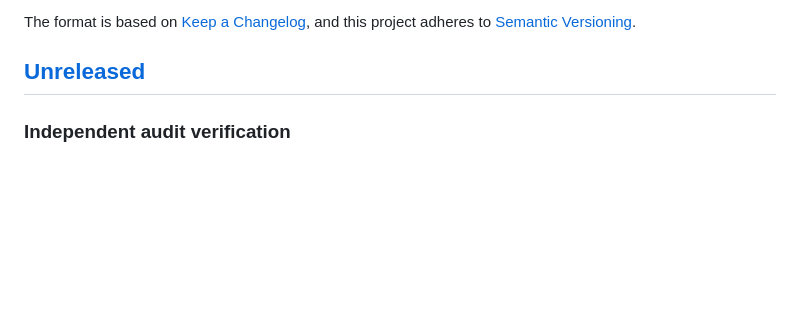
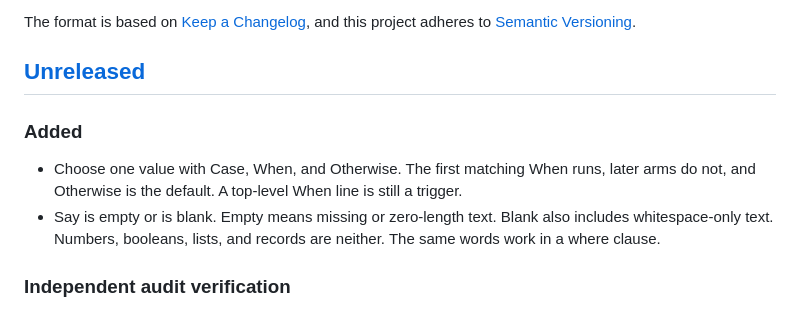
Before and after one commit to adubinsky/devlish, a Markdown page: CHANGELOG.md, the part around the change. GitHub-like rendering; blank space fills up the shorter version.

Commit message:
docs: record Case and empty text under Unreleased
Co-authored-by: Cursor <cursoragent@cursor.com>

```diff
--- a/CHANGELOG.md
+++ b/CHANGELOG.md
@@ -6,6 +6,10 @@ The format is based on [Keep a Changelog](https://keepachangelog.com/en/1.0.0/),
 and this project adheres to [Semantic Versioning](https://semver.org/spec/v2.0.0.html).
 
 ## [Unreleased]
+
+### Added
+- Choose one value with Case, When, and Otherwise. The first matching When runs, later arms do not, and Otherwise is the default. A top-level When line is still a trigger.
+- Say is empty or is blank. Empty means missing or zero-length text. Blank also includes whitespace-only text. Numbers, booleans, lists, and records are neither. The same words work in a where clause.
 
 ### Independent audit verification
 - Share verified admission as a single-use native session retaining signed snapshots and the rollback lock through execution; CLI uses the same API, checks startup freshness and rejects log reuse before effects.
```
|---|
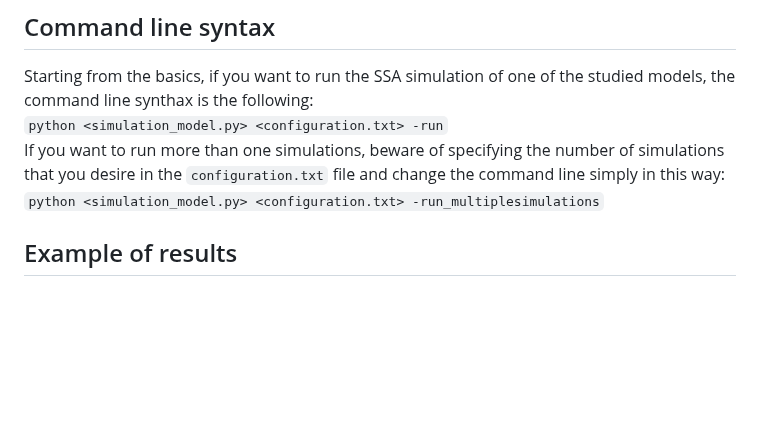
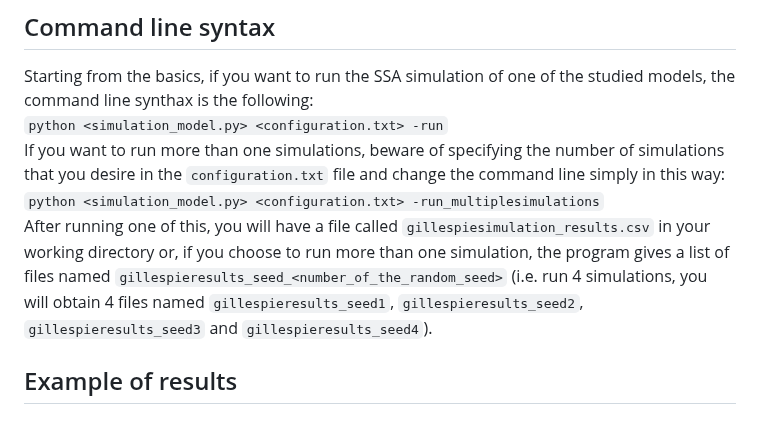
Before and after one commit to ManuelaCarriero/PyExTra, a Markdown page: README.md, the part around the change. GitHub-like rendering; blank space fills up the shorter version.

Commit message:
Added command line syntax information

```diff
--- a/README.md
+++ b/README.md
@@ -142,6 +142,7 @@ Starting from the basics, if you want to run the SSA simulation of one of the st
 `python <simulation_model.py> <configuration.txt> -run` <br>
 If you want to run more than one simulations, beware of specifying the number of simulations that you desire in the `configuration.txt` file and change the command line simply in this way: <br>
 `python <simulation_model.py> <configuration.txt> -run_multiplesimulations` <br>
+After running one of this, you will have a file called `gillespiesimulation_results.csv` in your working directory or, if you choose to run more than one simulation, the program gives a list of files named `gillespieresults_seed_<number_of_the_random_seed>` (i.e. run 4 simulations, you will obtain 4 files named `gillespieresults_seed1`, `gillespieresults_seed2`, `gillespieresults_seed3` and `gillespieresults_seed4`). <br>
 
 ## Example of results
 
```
|---|
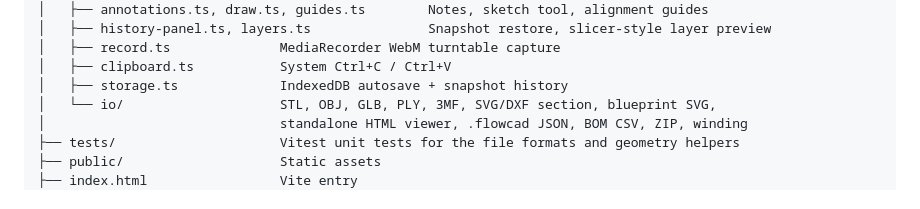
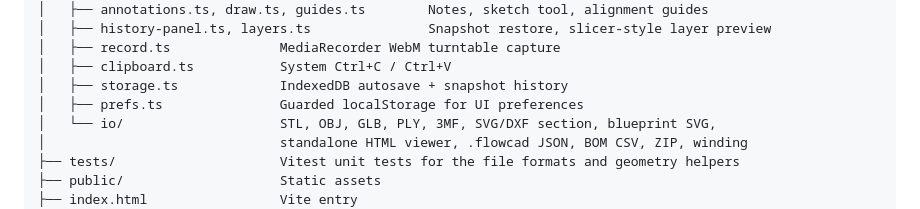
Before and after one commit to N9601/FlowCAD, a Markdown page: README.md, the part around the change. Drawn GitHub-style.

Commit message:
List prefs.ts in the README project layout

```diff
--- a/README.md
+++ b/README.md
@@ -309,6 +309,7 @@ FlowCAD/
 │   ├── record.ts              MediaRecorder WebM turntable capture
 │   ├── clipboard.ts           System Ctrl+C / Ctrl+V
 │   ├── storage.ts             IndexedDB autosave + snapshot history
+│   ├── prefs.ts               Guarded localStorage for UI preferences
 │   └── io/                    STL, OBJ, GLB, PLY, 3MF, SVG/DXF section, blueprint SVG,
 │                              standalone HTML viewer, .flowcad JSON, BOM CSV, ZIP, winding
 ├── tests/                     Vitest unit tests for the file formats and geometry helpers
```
|---|
[Problem]:
Work out how many lines above contain "README", then write only that number.

[Solution to the exercise]:
7